# WORK REQUIRED:
Could you print the full listing below, keeping each line identical?

*** Opening RECORD EXCERPTS ***

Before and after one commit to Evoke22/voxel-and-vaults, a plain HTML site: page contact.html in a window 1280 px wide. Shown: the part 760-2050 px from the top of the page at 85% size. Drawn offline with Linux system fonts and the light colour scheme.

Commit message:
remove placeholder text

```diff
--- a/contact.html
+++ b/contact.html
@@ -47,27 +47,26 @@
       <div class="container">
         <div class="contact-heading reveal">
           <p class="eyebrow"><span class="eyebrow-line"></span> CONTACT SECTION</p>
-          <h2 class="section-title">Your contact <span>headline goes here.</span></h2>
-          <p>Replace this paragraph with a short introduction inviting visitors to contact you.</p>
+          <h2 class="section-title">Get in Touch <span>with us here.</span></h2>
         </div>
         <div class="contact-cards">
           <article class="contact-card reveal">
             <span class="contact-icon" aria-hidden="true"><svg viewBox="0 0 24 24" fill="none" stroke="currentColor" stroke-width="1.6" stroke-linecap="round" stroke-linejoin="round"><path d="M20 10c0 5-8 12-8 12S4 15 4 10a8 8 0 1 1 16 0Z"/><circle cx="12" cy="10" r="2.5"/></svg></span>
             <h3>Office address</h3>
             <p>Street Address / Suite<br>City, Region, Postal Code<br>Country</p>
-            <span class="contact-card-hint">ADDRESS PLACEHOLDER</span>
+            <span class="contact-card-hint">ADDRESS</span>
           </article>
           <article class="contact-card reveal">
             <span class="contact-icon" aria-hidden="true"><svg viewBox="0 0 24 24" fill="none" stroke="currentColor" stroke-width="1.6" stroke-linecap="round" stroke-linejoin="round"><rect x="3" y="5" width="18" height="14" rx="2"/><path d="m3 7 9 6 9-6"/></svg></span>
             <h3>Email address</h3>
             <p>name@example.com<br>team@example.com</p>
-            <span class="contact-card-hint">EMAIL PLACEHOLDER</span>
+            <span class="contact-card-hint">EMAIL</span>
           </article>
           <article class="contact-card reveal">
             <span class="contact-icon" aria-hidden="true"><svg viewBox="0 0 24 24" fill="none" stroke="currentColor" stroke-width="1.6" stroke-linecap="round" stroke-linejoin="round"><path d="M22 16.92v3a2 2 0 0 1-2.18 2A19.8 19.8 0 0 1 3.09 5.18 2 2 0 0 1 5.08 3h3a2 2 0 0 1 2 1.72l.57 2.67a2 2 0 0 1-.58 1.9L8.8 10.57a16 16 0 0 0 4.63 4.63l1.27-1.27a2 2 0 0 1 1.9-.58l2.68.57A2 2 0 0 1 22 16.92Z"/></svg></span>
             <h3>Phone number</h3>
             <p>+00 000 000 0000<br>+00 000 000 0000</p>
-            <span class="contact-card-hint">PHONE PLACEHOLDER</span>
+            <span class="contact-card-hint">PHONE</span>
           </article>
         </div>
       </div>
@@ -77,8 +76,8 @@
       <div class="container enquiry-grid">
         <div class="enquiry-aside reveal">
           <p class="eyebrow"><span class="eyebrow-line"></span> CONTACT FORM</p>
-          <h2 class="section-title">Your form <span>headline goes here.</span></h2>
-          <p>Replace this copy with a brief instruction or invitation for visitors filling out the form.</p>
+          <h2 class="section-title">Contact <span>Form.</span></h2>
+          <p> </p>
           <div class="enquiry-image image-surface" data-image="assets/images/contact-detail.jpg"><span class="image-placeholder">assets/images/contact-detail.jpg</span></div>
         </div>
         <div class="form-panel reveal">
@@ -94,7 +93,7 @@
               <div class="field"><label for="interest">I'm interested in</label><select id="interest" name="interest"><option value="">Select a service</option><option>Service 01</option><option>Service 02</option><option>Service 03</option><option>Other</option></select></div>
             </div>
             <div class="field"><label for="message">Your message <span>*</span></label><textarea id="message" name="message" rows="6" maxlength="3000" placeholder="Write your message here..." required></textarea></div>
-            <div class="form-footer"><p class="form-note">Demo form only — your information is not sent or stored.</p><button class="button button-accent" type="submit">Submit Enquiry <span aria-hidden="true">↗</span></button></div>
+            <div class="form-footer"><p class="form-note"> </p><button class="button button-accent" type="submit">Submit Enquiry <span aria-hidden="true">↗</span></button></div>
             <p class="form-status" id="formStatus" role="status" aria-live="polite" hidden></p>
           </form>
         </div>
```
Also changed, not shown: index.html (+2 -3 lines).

*** Closing RECORD EXCERPTS ***

# REPLY TO THE TASK:
Before and after one commit to Evoke22/voxel-and-vaults, a plain HTML site: page contact.html in a window 1280 px wide. Shown: the part 760-2050 px from the top of the page at 85% size. Drawn offline with Linux system fonts and the light colour scheme.

Commit message:
remove placeholder text

```diff
--- a/contact.html
+++ b/contact.html
@@ -47,27 +47,26 @@
       <div class="container">
         <div class="contact-heading reveal">
           <p class="eyebrow"><span class="eyebrow-line"></span> CONTACT SECTION</p>
-          <h2 class="section-title">Your contact <span>headline goes here.</span></h2>
-          <p>Replace this paragraph with a short introduction inviting visitors to contact you.</p>
+          <h2 class="section-title">Get in Touch <span>with us here.</span></h2>
         </div>
         <div class="contact-cards">
           <article class="contact-card reveal">
             <span class="contact-icon" aria-hidden="true"><svg viewBox="0 0 24 24" fill="none" stroke="currentColor" stroke-width="1.6" stroke-linecap="round" stroke-linejoin="round"><path d="M20 10c0 5-8 12-8 12S4 15 4 10a8 8 0 1 1 16 0Z"/><circle cx="12" cy="10" r="2.5"/></svg></span>
             <h3>Office address</h3>
             <p>Street Address / Suite<br>City, Region, Postal Code<br>Country</p>
-            <span class="contact-card-hint">ADDRESS PLACEHOLDER</span>
+            <span class="contact-card-hint">ADDRESS</span>
           </article>
           <article class="contact-card reveal">
             <span class="contact-icon" aria-hidden="true"><svg viewBox="0 0 24 24" fill="none" stroke="currentColor" stroke-width="1.6" stroke-linecap="round" stroke-linejoin="round"><rect x="3" y="5" width="18" height="14" rx="2"/><path d="m3 7 9 6 9-6"/></svg></span>
             <h3>Email address</h3>
             <p>name@example.com<br>team@example.com</p>
-            <span class="contact-card-hint">EMAIL PLACEHOLDER</span>
+            <span class="contact-card-hint">EMAIL</span>
           </article>
           <article class="contact-card reveal">
             <span class="contact-icon" aria-hidden="true"><svg viewBox="0 0 24 24" fill="none" stroke="currentColor" stroke-width="1.6" stroke-linecap="round" stroke-linejoin="round"><path d="M22 16.92v3a2 2 0 0 1-2.18 2A19.8 19.8 0 0 1 3.09 5.18 2 2 0 0 1 5.08 3h3a2 2 0 0 1 2 1.72l.57 2.67a2 2 0 0 1-.58 1.9L8.8 10.57a16 16 0 0 0 4.63 4.63l1.27-1.27a2 2 0 0 1 1.9-.58l2.68.57A2 2 0 0 1 22 16.92Z"/></svg></span>
             <h3>Phone number</h3>
             <p>+00 000 000 0000<br>+00 000 000 0000</p>
-            <span class="contact-card-hint">PHONE PLACEHOLDER</span>
+            <span class="contact-card-hint">PHONE</span>
           </article>
         </div>
       </div>
@@ -77,8 +76,8 @@
       <div class="container enquiry-grid">
         <div class="enquiry-aside reveal">
           <p class="eyebrow"><span class="eyebrow-line"></span> CONTACT FORM</p>
-          <h2 class="section-title">Your form <span>headline goes here.</span></h2>
-          <p>Replace this copy with a brief instruction or invitation for visitors filling out the form.</p>
+          <h2 class="section-title">Contact <span>Form.</span></h2>
+          <p> </p>
           <div class="enquiry-image image-surface" data-image="assets/images/contact-detail.jpg"><span class="image-placeholder">assets/images/contact-detail.jpg</span></div>
         </div>
         <div class="form-panel reveal">
@@ -94,7 +93,7 @@
               <div class="field"><label for="interest">I'm interested in</label><select id="interest" name="interest"><option value="">Select a service</option><option>Service 01</option><option>Service 02</option><option>Service 03</option><option>Other</option></select></div>
             </div>
             <div class="field"><label for="message">Your message <span>*</span></label><textarea id="message" name="message" rows="6" maxlength="3000" placeholder="Write your message here..." required></textarea></div>
-            <div class="form-footer"><p class="form-note">Demo form only — your information is not sent or stored.</p><button class="button button-accent" type="submit">Submit Enquiry <span aria-hidden="true">↗</span></button></div>
+            <div class="form-footer"><p class="form-note"> </p><button class="button button-accent" type="submit">Submit Enquiry <span aria-hidden="true">↗</span></button></div>
             <p class="form-status" id="formStatus" role="status" aria-live="polite" hidden></p>
           </form>
         </div>
```
Also changed, not shown: index.html (+2 -3 lines).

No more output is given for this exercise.